The temperature has just plummeted on Salisbury Plain and it is always a stark reminder to us of what life is like for those who are homeless in this country at this time of year. Because of our promixity to Salisbury, the parish have long been supporters of both the Trussell Trust, and Alabare. But what does ‘support’ really mean? Do we really make a difference?
The things we think are important are: offering shelter. Occasionally people have taken shelter in the porches of our churches or even inside- where temperatures aren’t always much better. At this time of year, we’d rather they were properly indoors and so we try to ensure we work with local colleagues to offer decent shelter overnight.
Offering food and clothes. We follow the appeals on social media for Alabare and in recent weeks have delivered tents, sleeping bags and warm clothes including underwear to their project working with those who currently live on the streets. We also try to focus our food collections so that they are shared between Alabare and the Trussell Trust. We are a mini hub for the Trussell Trust and can therefore refer people for food parcels at short notice. This is something that is often done in partnership with our friends in the Plain Church Community in Shrewton.
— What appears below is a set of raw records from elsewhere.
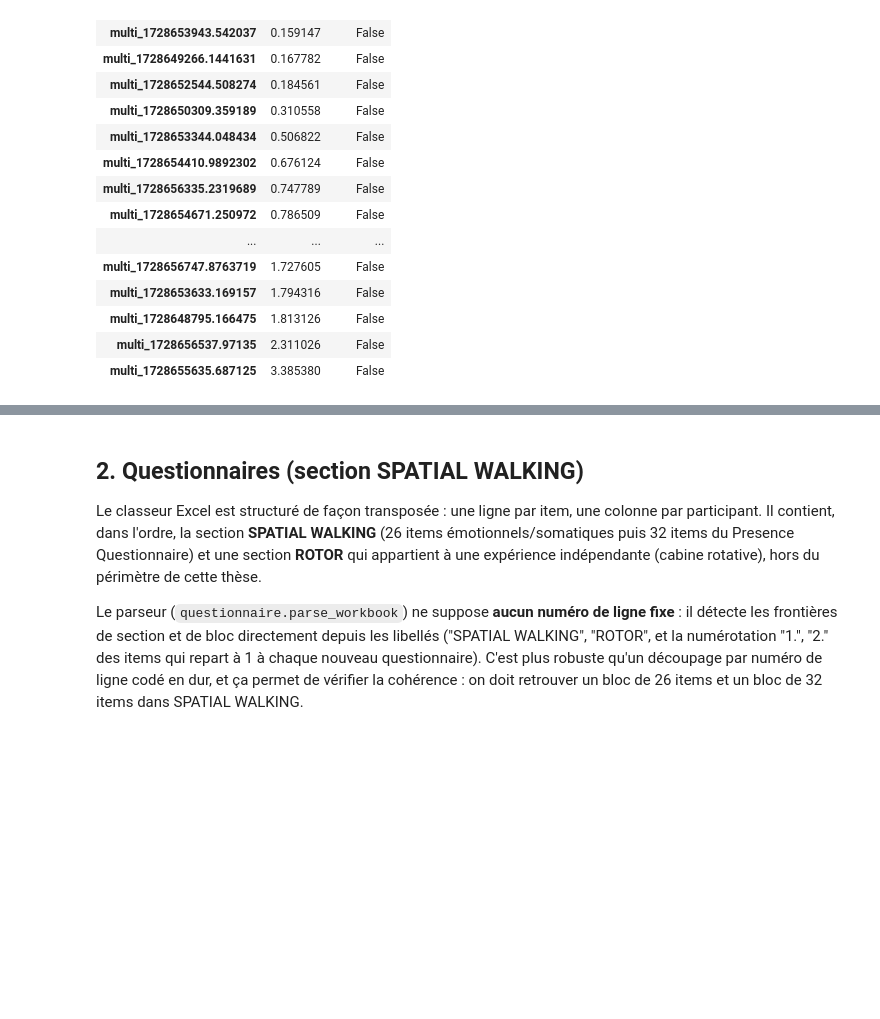
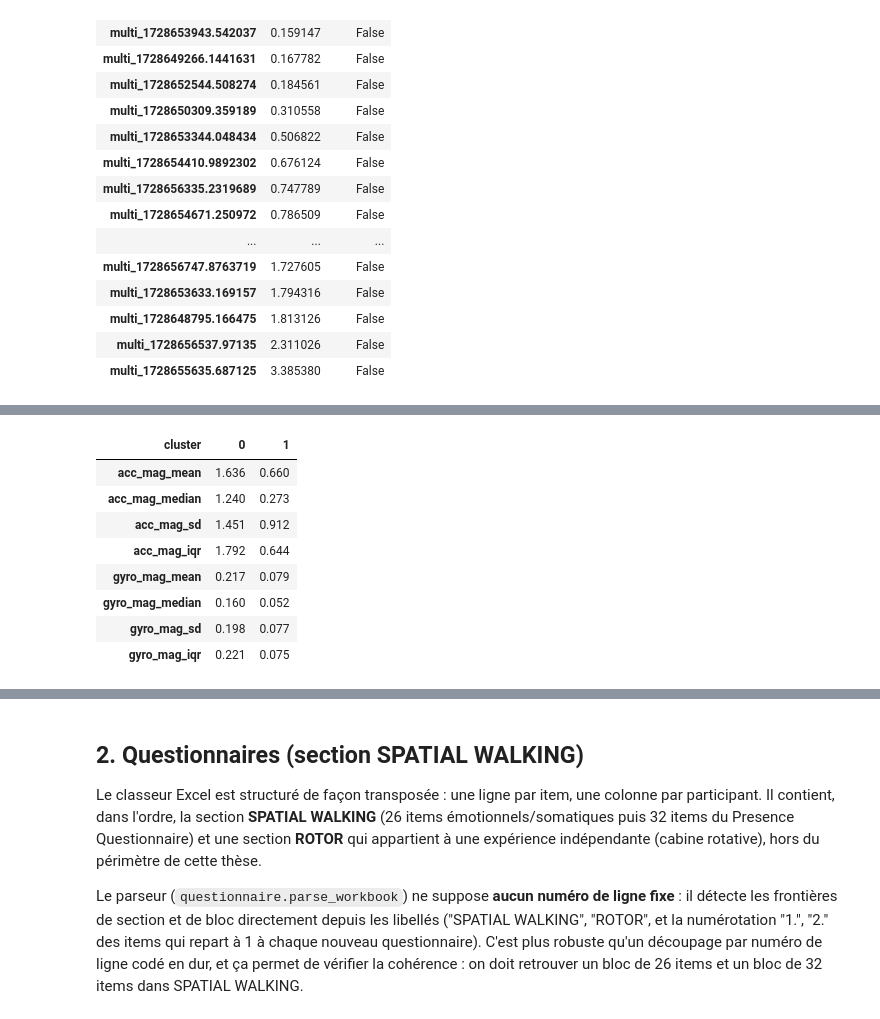
Before and after one commit to madeleinevds01/Memoire_Gustin_Vanderschelden, a Jupyter notebook: analyse_resultats.ipynb, the cells around one changed output, grey strips where cells are left out. Cells and saved outputs as stored; diff of their text form; code cells hidden in the pictures; blank space fills up the shorter version.

```diff
--- a/analyse_resultats.ipynb
+++ b/analyse_resultats.ipynb
@@ -220,0 +335,13 @@ Sessions aberrantes détectées : 0 / 32
+# %%
+centroids = features.groupby("cluster")[[f"{c}_{s}" for c in FEATURE_CHANNELS for s in FEATURE_STATS]].mean()
+centroids.T.round(3)
+# %% [output]
+| cluster | 0 | 1 |
+| acc_mag_mean | 1.636 | 0.660 |
+| acc_mag_median | 1.240 | 0.273 |
+| acc_mag_sd | 1.451 | 0.912 |
+| acc_mag_iqr | 1.792 | 0.644 |
+| gyro_mag_mean | 0.217 | 0.079 |
+| gyro_mag_median | 0.160 | 0.052 |
+| gyro_mag_sd | 0.198 | 0.077 |
+| gyro_mag_iqr | 0.221 | 0.075 |
```
Also changed, not shown: parts of 6 cells of this notebook, 2 other files.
And we also pray, and make financial contributions. Members of the church community have participated in fundraising, such as the sleep out for Alabare. We also encourage our community to pray for those who are homeless or in need, finding the ideas for prayer offered by Alabare a truly inspirational focus for our thoughts (you can see some of the things the homeless would pray for in the image accompanying this post). But we are not experts in this realm, and so the best thing we can do at a moment of crisis, is to signpost and find the right help at the right moment.
So this winter, if you come across someone in our villages who you think needs some practical support, but you don’t know where to turn, please do use this great page on Alabare’s website. Alabare